One of the very first things the new government did—I spoke about this issue yesterday in the House—was to draw or extend the district of workforce shortage provisions for rural doctors into the suburbs of the capital cities, for crying out loud! That has already reduced our ability to attract foreign-trained doctors into regional areas. In the area that I come from, in regional South Australia, after the announcement in the last couple of days and the news that two doctors are leaving, we will have one doctor for 7,000 people. The minister has refused to meet with the Northern Eyre Peninsula Health Alliance, which delivered a report with the $300,000 left to them by Greg Hunt to precisely address this issue—and the minister has refused to meet them. I’ve asked him, over six months. I gave him the report as soon as he became the minister. So there’s no action from the ALP on fixing the rural doctor crisis where I come from.
Even before that, the very first thing this government did when it came to power was to announce the cancellation of the cashless debit card, which, of course, started in Ceduna, in my electorate. The first signs on the streets at the moment are exactly what I warned of. The intake of alcohol has vastly increased. The gambling rooms at the hotels are full. There have been fights on the main street, and there’s been an increase in all of those antisocial behaviours that the cashless debit card was introduced to address. This is an assault on regional Australia.
The BBRF program—a fabulous program that delivered more than $50 million into my electorate—has been cancelled. The new government has said that there’ll be a couple of new programs. I get that; that’s fine. But the round 6 submissions have been in for six months; they have been fully assessed by the department; and, after thousands of hours of effort from local community groups, they’ve just thrown them in the bin. Some of the groups will no longer be eligible to actually apply under the new systems because the argument’s moved on—the caravan’s moved on. They’ve had to move their projects on. The record speaks for itself here.
While I’m speaking of regional Australia, I might point out that, in this period, the Minister for Infrastructure, Transport, Regional Development and Local Government proudly announced some investment in regional South Australia, with $10 million for the Holdfast Bay council. Holdfast Bay, for those who don’t know, is where the Glenelg tram goes to. It’s the closest beach to the city of Adelaide. Another $6 million went to the Marion council, which sits right alongside the Holdfast Bay council; it starts about three kilometres out of the city. If that’s regional investment, we are in trouble in regional Australia.
I might point out that the last time the Labor Party were in government they had a program called Stronger Regions, and that paid for a ring route around that very remote airport of Perth, for crying out loud! We’re seeing funds that we directed into regional Australia over the last 10 years being redirected away for city projects.
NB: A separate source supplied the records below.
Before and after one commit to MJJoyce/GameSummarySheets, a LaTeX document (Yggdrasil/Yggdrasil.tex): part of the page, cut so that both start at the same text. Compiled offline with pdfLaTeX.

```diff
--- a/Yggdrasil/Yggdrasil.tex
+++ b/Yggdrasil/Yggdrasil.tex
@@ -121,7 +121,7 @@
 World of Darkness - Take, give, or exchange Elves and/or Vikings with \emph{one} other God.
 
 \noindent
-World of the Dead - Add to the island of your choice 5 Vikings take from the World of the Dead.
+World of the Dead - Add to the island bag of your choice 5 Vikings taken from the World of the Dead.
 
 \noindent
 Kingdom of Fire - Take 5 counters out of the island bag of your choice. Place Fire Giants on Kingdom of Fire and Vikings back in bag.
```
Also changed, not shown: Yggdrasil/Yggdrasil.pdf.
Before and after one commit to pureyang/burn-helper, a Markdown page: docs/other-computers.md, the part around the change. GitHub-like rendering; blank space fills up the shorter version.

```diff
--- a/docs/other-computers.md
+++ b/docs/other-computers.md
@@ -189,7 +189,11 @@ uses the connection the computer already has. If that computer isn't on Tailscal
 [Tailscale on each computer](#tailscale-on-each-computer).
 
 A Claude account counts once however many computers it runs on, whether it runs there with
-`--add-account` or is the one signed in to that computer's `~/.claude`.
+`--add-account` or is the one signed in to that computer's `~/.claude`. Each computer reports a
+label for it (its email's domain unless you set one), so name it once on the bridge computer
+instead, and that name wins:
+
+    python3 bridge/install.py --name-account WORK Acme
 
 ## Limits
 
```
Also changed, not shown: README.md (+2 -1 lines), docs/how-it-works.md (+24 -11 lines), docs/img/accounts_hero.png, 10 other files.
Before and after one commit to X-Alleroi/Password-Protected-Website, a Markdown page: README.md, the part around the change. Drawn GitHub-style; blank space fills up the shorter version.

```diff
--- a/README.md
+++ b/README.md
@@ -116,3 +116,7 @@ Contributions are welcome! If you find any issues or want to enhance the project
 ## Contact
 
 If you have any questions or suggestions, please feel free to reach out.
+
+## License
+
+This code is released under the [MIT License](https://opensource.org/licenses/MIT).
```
Look at the regional airports and services in my electorate, Madam Deputy Speaker. In the March budget, delivered by the coalition government, there was an amount of $28.5 million to continue the subsidy for regional security scanners in airports like Whyalla and Port Lincoln. In this budget that’s gone. That money will dry up around March next year. For the people who live in Whyalla, that’s going to put $50 a seat onto a Qantas flight, and in Port Lincoln it looks like being $18. I’ve spoken to Qantas this week. I know the local councils can’t bear the strain of that kind of imposition. It costs over a million dollars a year to run these scanners.
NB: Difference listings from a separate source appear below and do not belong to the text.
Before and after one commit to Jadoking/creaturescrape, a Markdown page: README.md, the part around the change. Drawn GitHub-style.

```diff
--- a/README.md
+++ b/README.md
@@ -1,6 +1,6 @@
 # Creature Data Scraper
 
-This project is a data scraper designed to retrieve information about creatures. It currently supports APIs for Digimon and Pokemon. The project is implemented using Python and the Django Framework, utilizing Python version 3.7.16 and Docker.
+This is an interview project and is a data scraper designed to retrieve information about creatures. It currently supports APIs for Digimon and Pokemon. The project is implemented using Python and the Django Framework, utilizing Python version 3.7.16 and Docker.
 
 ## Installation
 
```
That legislation, incidentally, was introduced by the current Prime Minister back in 2012. I told him at the time exactly what would happen if they pushed ahead with this process. The category that actually nominates these aeroplanes has changed slightly in the last two years, and now we’ve got this block on regional transport coming at us straight down the road.